*WHAT IS EXPECTED*.
What lines in the listing include "extends"? Return a copy of each.

*DATA TO USE*.
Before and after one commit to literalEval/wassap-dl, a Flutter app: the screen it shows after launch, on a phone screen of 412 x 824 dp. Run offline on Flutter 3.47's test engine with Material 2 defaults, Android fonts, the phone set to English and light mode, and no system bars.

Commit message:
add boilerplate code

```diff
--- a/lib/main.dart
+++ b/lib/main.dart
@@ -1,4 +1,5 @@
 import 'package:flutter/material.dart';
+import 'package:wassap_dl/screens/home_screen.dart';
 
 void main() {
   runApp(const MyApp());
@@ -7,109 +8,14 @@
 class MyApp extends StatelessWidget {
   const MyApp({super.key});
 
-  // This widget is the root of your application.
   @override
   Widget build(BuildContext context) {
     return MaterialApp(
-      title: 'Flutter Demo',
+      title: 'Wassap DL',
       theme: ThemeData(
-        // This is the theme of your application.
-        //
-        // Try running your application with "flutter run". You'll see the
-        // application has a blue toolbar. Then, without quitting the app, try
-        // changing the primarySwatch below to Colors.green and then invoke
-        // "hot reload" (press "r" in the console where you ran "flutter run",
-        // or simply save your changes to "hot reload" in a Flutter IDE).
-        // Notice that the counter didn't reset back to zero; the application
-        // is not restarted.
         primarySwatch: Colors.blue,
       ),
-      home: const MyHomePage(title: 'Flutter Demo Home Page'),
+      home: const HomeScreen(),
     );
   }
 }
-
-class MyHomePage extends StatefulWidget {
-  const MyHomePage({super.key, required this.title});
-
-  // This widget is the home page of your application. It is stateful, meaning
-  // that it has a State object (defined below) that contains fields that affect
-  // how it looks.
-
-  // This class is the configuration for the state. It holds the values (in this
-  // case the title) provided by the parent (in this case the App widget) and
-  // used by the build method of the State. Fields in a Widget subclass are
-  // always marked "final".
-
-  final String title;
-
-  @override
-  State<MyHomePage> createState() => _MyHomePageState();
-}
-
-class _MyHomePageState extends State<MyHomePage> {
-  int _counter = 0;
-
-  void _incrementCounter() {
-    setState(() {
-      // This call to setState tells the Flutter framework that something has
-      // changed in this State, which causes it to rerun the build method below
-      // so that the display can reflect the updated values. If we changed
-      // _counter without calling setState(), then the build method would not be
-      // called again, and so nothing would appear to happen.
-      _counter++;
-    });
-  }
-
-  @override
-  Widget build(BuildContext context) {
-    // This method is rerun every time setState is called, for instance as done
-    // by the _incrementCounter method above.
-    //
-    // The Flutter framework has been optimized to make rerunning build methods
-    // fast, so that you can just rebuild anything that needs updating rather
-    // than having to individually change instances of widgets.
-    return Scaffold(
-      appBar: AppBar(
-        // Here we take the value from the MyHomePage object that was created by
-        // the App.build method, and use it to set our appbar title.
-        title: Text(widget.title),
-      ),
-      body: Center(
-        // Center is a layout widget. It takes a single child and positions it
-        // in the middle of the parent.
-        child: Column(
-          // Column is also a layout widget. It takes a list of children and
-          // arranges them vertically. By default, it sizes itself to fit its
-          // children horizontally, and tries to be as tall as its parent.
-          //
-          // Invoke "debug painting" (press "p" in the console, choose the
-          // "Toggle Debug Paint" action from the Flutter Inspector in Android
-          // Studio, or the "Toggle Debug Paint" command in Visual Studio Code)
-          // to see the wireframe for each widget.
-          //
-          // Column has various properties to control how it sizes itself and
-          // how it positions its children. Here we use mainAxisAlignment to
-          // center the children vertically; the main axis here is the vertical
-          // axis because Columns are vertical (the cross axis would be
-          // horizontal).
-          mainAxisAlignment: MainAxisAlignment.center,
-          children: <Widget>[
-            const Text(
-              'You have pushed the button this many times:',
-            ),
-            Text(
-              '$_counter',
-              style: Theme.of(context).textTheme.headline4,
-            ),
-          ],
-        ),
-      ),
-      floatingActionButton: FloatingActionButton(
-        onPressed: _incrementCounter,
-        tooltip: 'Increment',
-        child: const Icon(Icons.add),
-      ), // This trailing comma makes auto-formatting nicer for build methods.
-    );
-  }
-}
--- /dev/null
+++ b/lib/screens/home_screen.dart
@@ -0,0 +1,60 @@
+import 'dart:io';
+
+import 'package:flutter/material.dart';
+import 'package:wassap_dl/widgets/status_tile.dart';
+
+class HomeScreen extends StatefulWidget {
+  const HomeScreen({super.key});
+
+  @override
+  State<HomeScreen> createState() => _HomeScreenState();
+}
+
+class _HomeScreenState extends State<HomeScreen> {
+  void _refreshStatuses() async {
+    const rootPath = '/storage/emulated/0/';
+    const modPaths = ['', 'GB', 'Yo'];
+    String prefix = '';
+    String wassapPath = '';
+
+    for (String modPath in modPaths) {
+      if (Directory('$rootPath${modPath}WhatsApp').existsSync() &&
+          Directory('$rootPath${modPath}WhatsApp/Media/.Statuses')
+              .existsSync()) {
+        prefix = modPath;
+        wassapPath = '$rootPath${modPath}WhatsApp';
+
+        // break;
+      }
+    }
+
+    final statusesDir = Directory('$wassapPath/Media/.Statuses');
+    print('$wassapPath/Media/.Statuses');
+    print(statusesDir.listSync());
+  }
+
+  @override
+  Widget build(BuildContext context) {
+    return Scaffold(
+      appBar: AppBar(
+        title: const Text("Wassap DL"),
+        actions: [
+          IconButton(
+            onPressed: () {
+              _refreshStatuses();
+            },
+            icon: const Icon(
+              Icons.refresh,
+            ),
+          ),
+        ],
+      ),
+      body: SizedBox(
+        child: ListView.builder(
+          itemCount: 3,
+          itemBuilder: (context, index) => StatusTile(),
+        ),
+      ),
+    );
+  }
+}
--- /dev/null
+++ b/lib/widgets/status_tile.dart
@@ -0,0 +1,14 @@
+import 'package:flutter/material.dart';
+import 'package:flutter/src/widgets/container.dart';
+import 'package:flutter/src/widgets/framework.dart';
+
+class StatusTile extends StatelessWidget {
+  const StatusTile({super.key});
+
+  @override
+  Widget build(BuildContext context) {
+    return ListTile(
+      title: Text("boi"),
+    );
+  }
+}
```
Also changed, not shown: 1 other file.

*TASK OUTPUT*.
 class MyApp extends StatelessWidget {
-class MyHomePage extends StatefulWidget {
-class _MyHomePageState extends State<MyHomePage> {
+class HomeScreen extends StatefulWidget {
+class _HomeScreenState extends State<HomeScreen> {
+class StatusTile extends StatelessWidget {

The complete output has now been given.